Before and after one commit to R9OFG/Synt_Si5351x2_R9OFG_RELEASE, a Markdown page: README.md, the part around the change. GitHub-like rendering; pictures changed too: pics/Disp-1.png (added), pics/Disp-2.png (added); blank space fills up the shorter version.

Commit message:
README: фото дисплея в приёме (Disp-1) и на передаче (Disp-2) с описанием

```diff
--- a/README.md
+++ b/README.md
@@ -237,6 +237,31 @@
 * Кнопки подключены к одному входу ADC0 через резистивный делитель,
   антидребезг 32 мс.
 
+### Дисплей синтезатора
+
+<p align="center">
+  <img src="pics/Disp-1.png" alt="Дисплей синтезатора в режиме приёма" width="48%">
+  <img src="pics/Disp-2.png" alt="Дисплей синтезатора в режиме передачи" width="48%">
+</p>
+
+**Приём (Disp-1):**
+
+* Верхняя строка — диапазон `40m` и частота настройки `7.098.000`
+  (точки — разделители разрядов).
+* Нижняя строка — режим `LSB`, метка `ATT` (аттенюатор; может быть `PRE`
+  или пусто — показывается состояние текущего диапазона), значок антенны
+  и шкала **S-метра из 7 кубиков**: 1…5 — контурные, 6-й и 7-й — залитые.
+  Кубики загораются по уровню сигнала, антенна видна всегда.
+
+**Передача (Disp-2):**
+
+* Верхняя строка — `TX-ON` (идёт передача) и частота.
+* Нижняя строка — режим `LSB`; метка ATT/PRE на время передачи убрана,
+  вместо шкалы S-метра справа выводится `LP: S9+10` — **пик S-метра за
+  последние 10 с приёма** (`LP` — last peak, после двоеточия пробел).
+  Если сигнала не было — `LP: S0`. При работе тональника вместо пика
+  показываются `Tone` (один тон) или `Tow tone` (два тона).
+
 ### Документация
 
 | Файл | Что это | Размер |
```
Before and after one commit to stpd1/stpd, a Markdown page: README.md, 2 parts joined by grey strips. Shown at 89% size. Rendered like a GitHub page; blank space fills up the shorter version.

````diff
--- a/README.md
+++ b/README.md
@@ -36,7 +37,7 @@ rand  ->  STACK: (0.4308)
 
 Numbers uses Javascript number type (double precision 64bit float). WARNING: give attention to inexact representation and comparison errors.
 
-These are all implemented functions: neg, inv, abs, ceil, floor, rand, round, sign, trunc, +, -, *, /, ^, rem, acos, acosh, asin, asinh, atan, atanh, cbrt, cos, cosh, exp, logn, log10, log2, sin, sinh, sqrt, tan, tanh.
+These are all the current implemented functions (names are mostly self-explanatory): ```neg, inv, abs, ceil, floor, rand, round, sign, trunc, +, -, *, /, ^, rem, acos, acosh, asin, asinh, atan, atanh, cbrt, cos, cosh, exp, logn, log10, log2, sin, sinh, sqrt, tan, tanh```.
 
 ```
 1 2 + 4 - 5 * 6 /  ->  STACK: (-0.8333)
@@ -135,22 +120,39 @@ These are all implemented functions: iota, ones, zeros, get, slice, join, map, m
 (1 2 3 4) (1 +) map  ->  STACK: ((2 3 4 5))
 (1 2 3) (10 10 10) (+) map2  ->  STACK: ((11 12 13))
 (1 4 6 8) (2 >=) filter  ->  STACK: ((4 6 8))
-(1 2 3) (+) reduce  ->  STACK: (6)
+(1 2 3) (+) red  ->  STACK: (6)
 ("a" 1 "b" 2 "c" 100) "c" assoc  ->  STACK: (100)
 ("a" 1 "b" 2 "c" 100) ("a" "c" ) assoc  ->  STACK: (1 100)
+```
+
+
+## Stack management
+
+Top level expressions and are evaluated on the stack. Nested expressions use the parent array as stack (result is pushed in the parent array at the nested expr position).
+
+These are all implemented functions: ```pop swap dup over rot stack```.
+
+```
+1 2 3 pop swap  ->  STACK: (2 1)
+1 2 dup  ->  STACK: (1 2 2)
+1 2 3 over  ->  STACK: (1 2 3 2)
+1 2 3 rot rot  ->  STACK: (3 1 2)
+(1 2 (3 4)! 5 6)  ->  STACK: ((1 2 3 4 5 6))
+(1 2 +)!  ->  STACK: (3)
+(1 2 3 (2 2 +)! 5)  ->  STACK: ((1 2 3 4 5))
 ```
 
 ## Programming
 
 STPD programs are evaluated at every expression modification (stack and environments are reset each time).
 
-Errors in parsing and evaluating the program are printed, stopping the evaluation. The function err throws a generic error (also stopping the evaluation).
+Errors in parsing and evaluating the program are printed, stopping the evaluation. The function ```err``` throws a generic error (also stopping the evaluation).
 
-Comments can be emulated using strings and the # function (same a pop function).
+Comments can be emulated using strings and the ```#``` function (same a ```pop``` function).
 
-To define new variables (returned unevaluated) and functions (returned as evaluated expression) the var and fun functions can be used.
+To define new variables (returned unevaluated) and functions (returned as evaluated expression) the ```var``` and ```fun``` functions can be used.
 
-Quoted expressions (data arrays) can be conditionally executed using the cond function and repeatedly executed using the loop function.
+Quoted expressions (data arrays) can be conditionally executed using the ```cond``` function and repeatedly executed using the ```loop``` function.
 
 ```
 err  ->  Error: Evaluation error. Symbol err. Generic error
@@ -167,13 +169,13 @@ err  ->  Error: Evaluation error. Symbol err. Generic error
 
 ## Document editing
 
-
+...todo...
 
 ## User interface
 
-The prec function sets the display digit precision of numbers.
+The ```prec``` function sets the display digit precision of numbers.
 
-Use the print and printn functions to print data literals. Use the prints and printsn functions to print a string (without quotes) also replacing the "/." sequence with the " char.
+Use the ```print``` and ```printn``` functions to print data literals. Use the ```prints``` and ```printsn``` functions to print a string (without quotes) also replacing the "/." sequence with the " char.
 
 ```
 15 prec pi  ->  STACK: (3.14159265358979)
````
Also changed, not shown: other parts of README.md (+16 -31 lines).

_ _ _ _ _ _ _

ACTIVITY – All records are to be written out exactly.

ANSWER SECTION –
Before and after one commit to R9OFG/Synt_Si5351x2_R9OFG_RELEASE, a Markdown page: README.md, the part around the change. GitHub-like rendering; pictures changed too: pics/Disp-1.png (added), pics/Disp-2.png (added); blank space fills up the shorter version.

Commit message:
README: фото дисплея в приёме (Disp-1) и на передаче (Disp-2) с описанием

```diff
--- a/README.md
+++ b/README.md
@@ -237,6 +237,31 @@
 * Кнопки подключены к одному входу ADC0 через резистивный делитель,
   антидребезг 32 мс.
 
+### Дисплей синтезатора
+
+<p align="center">
+  <img src="pics/Disp-1.png" alt="Дисплей синтезатора в режиме приёма" width="48%">
+  <img src="pics/Disp-2.png" alt="Дисплей синтезатора в режиме передачи" width="48%">
+</p>
+
+**Приём (Disp-1):**
+
+* Верхняя строка — диапазон `40m` и частота настройки `7.098.000`
+  (точки — разделители разрядов).
+* Нижняя строка — режим `LSB`, метка `ATT` (аттенюатор; может быть `PRE`
+  или пусто — показывается состояние текущего диапазона), значок антенны
+  и шкала **S-метра из 7 кубиков**: 1…5 — контурные, 6-й и 7-й — залитые.
+  Кубики загораются по уровню сигнала, антенна видна всегда.
+
+**Передача (Disp-2):**
+
+* Верхняя строка — `TX-ON` (идёт передача) и частота.
+* Нижняя строка — режим `LSB`; метка ATT/PRE на время передачи убрана,
+  вместо шкалы S-метра справа выводится `LP: S9+10` — **пик S-метра за
+  последние 10 с приёма** (`LP` — last peak, после двоеточия пробел).
+  Если сигнала не было — `LP: S0`. При работе тональника вместо пика
+  показываются `Tone` (один тон) или `Tow tone` (два тона).
+
 ### Документация
 
 | Файл | Что это | Размер |
```
Before and after one commit to stpd1/stpd, a Markdown page: README.md, 2 parts joined by grey strips. Shown at 89% size. Rendered like a GitHub page; blank space fills up the shorter version.

````diff
--- a/README.md
+++ b/README.md
@@ -36,7 +37,7 @@ rand  ->  STACK: (0.4308)
 
 Numbers uses Javascript number type (double precision 64bit float). WARNING: give attention to inexact representation and comparison errors.
 
-These are all implemented functions: neg, inv, abs, ceil, floor, rand, round, sign, trunc, +, -, *, /, ^, rem, acos, acosh, asin, asinh, atan, atanh, cbrt, cos, cosh, exp, logn, log10, log2, sin, sinh, sqrt, tan, tanh.
+These are all the current implemented functions (names are mostly self-explanatory): ```neg, inv, abs, ceil, floor, rand, round, sign, trunc, +, -, *, /, ^, rem, acos, acosh, asin, asinh, atan, atanh, cbrt, cos, cosh, exp, logn, log10, log2, sin, sinh, sqrt, tan, tanh```.
 
 ```
 1 2 + 4 - 5 * 6 /  ->  STACK: (-0.8333)
@@ -135,22 +120,39 @@ These are all implemented functions: iota, ones, zeros, get, slice, join, map, m
 (1 2 3 4) (1 +) map  ->  STACK: ((2 3 4 5))
 (1 2 3) (10 10 10) (+) map2  ->  STACK: ((11 12 13))
 (1 4 6 8) (2 >=) filter  ->  STACK: ((4 6 8))
-(1 2 3) (+) reduce  ->  STACK: (6)
+(1 2 3) (+) red  ->  STACK: (6)
 ("a" 1 "b" 2 "c" 100) "c" assoc  ->  STACK: (100)
 ("a" 1 "b" 2 "c" 100) ("a" "c" ) assoc  ->  STACK: (1 100)
+```
+
+
+## Stack management
+
+Top level expressions and are evaluated on the stack. Nested expressions use the parent array as stack (result is pushed in the parent array at the nested expr position).
+
+These are all implemented functions: ```pop swap dup over rot stack```.
+
+```
+1 2 3 pop swap  ->  STACK: (2 1)
+1 2 dup  ->  STACK: (1 2 2)
+1 2 3 over  ->  STACK: (1 2 3 2)
+1 2 3 rot rot  ->  STACK: (3 1 2)
+(1 2 (3 4)! 5 6)  ->  STACK: ((1 2 3 4 5 6))
+(1 2 +)!  ->  STACK: (3)
+(1 2 3 (2 2 +)! 5)  ->  STACK: ((1 2 3 4 5))
 ```
 
 ## Programming
 
 STPD programs are evaluated at every expression modification (stack and environments are reset each time).
 
-Errors in parsing and evaluating the program are printed, stopping the evaluation. The function err throws a generic error (also stopping the evaluation).
+Errors in parsing and evaluating the program are printed, stopping the evaluation. The function ```err``` throws a generic error (also stopping the evaluation).
 
-Comments can be emulated using strings and the # function (same a pop function).
+Comments can be emulated using strings and the ```#``` function (same a ```pop``` function).
 
-To define new variables (returned unevaluated) and functions (returned as evaluated expression) the var and fun functions can be used.
+To define new variables (returned unevaluated) and functions (returned as evaluated expression) the ```var``` and ```fun``` functions can be used.
 
-Quoted expressions (data arrays) can be conditionally executed using the cond function and repeatedly executed using the loop function.
+Quoted expressions (data arrays) can be conditionally executed using the ```cond``` function and repeatedly executed using the ```loop``` function.
 
 ```
 err  ->  Error: Evaluation error. Symbol err. Generic error
@@ -167,13 +169,13 @@ err  ->  Error: Evaluation error. Symbol err. Generic error
 
 ## Document editing
 
-
+...todo...
 
 ## User interface
 
-The prec function sets the display digit precision of numbers.
+The ```prec``` function sets the display digit precision of numbers.
 
-Use the print and printn functions to print data literals. Use the prints and printsn functions to print a string (without quotes) also replacing the "/." sequence with the " char.
+Use the ```print``` and ```printn``` functions to print data literals. Use the ```prints``` and ```printsn``` functions to print a string (without quotes) also replacing the "/." sequence with the " char.
 
 ```
 15 prec pi  ->  STACK: (3.14159265358979)
````
Also changed, not shown: other parts of README.md (+16 -31 lines).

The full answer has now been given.